- [Your task]: Reproduce the entries that follow precisely, setting aside any images.

- [Dataset records]:
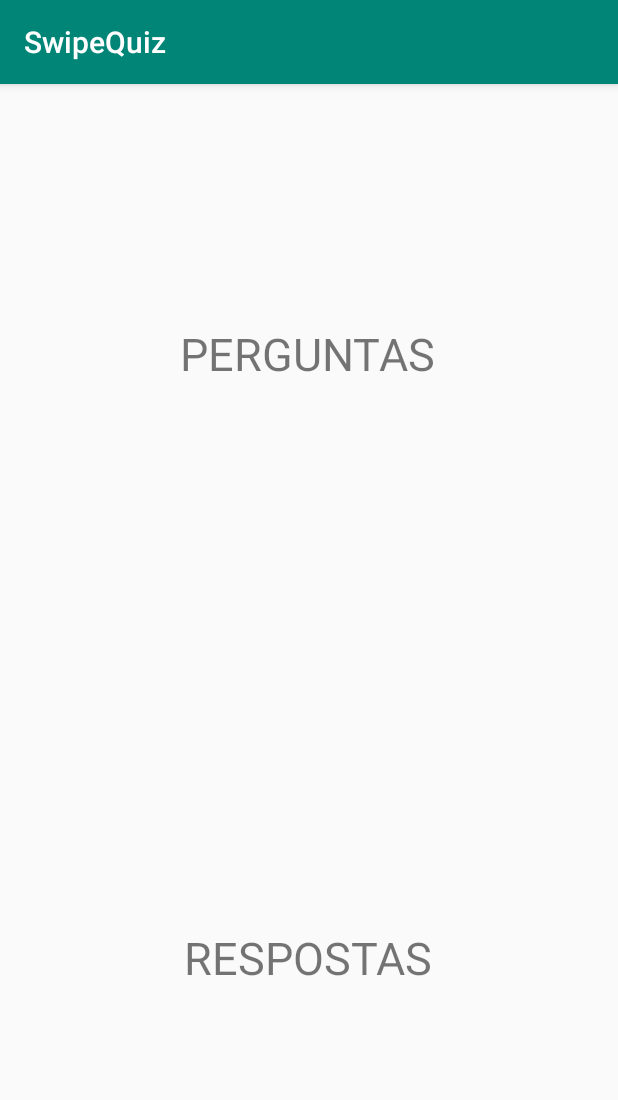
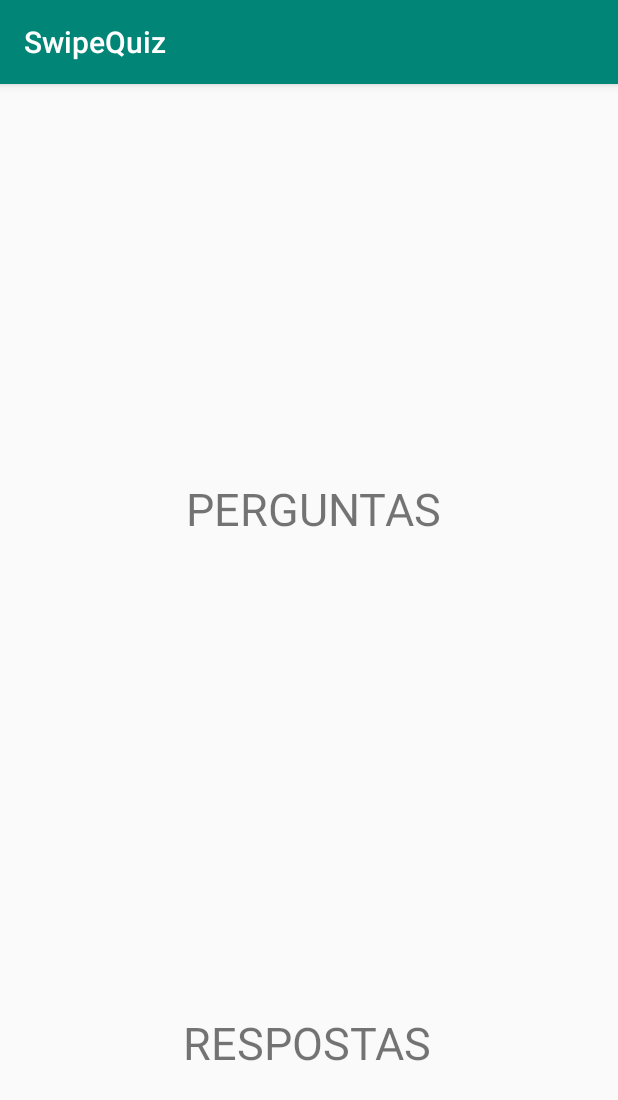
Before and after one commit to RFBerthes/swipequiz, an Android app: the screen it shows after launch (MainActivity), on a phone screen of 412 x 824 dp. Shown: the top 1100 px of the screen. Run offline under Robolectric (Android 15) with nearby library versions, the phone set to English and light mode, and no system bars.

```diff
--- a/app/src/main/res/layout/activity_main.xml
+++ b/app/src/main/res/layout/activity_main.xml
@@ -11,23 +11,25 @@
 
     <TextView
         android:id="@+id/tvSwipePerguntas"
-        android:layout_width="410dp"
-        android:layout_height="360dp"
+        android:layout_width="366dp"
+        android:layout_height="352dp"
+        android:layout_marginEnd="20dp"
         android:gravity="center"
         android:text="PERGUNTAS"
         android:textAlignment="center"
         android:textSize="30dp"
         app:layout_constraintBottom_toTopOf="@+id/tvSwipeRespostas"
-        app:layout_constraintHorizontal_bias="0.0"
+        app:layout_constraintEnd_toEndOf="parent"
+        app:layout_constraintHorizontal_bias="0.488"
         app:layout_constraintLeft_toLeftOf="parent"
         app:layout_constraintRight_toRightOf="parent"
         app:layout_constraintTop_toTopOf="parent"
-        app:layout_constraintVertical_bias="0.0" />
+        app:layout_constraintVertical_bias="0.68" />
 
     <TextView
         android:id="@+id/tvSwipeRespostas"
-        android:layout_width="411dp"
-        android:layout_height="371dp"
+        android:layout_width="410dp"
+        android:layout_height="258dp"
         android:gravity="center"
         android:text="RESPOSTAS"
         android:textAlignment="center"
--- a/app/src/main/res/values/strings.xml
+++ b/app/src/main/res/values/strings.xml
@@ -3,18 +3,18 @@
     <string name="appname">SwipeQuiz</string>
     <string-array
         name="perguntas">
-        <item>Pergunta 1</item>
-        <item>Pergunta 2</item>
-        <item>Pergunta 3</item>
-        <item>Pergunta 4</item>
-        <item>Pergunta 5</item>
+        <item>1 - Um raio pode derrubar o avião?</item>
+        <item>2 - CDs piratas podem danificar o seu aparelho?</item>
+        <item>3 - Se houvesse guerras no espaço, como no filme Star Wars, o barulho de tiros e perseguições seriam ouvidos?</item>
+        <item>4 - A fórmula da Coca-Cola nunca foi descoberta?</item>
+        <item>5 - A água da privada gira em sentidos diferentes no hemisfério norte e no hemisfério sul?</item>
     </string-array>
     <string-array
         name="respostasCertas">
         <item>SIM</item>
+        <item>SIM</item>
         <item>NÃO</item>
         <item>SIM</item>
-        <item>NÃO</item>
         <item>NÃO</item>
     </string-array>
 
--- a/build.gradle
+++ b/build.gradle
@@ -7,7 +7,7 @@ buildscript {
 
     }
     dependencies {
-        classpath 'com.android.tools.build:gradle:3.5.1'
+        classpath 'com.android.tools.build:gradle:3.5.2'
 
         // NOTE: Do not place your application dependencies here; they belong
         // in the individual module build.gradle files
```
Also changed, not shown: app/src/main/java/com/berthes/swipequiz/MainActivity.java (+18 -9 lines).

- [Solution]:
Before and after one commit to RFBerthes/swipequiz, an Android app: the screen it shows after launch (MainActivity), on a phone screen of 412 x 824 dp. Shown: the top 1100 px of the screen. Run offline under Robolectric (Android 15) with nearby library versions, the phone set to English and light mode, and no system bars.

```diff
--- a/app/src/main/res/layout/activity_main.xml
+++ b/app/src/main/res/layout/activity_main.xml
@@ -11,23 +11,25 @@
 
     <TextView
         android:id="@+id/tvSwipePerguntas"
-        android:layout_width="410dp"
-        android:layout_height="360dp"
+        android:layout_width="366dp"
+        android:layout_height="352dp"
+        android:layout_marginEnd="20dp"
         android:gravity="center"
         android:text="PERGUNTAS"
         android:textAlignment="center"
         android:textSize="30dp"
         app:layout_constraintBottom_toTopOf="@+id/tvSwipeRespostas"
-        app:layout_constraintHorizontal_bias="0.0"
+        app:layout_constraintEnd_toEndOf="parent"
+        app:layout_constraintHorizontal_bias="0.488"
         app:layout_constraintLeft_toLeftOf="parent"
         app:layout_constraintRight_toRightOf="parent"
         app:layout_constraintTop_toTopOf="parent"
-        app:layout_constraintVertical_bias="0.0" />
+        app:layout_constraintVertical_bias="0.68" />
 
     <TextView
         android:id="@+id/tvSwipeRespostas"
-        android:layout_width="411dp"
-        android:layout_height="371dp"
+        android:layout_width="410dp"
+        android:layout_height="258dp"
         android:gravity="center"
         android:text="RESPOSTAS"
         android:textAlignment="center"
--- a/app/src/main/res/values/strings.xml
+++ b/app/src/main/res/values/strings.xml
@@ -3,18 +3,18 @@
     <string name="appname">SwipeQuiz</string>
     <string-array
         name="perguntas">
-        <item>Pergunta 1</item>
-        <item>Pergunta 2</item>
-        <item>Pergunta 3</item>
-        <item>Pergunta 4</item>
-        <item>Pergunta 5</item>
+        <item>1 - Um raio pode derrubar o avião?</item>
+        <item>2 - CDs piratas podem danificar o seu aparelho?</item>
+        <item>3 - Se houvesse guerras no espaço, como no filme Star Wars, o barulho de tiros e perseguições seriam ouvidos?</item>
+        <item>4 - A fórmula da Coca-Cola nunca foi descoberta?</item>
+        <item>5 - A água da privada gira em sentidos diferentes no hemisfério norte e no hemisfério sul?</item>
     </string-array>
     <string-array
         name="respostasCertas">
         <item>SIM</item>
+        <item>SIM</item>
         <item>NÃO</item>
         <item>SIM</item>
-        <item>NÃO</item>
         <item>NÃO</item>
     </string-array>
 
--- a/build.gradle
+++ b/build.gradle
@@ -7,7 +7,7 @@ buildscript {
 
     }
     dependencies {
-        classpath 'com.android.tools.build:gradle:3.5.1'
+        classpath 'com.android.tools.build:gradle:3.5.2'
 
         // NOTE: Do not place your application dependencies here; they belong
         // in the individual module build.gradle files
```
Also changed, not shown: app/src/main/java/com/berthes/swipequiz/MainActivity.java (+18 -9 lines).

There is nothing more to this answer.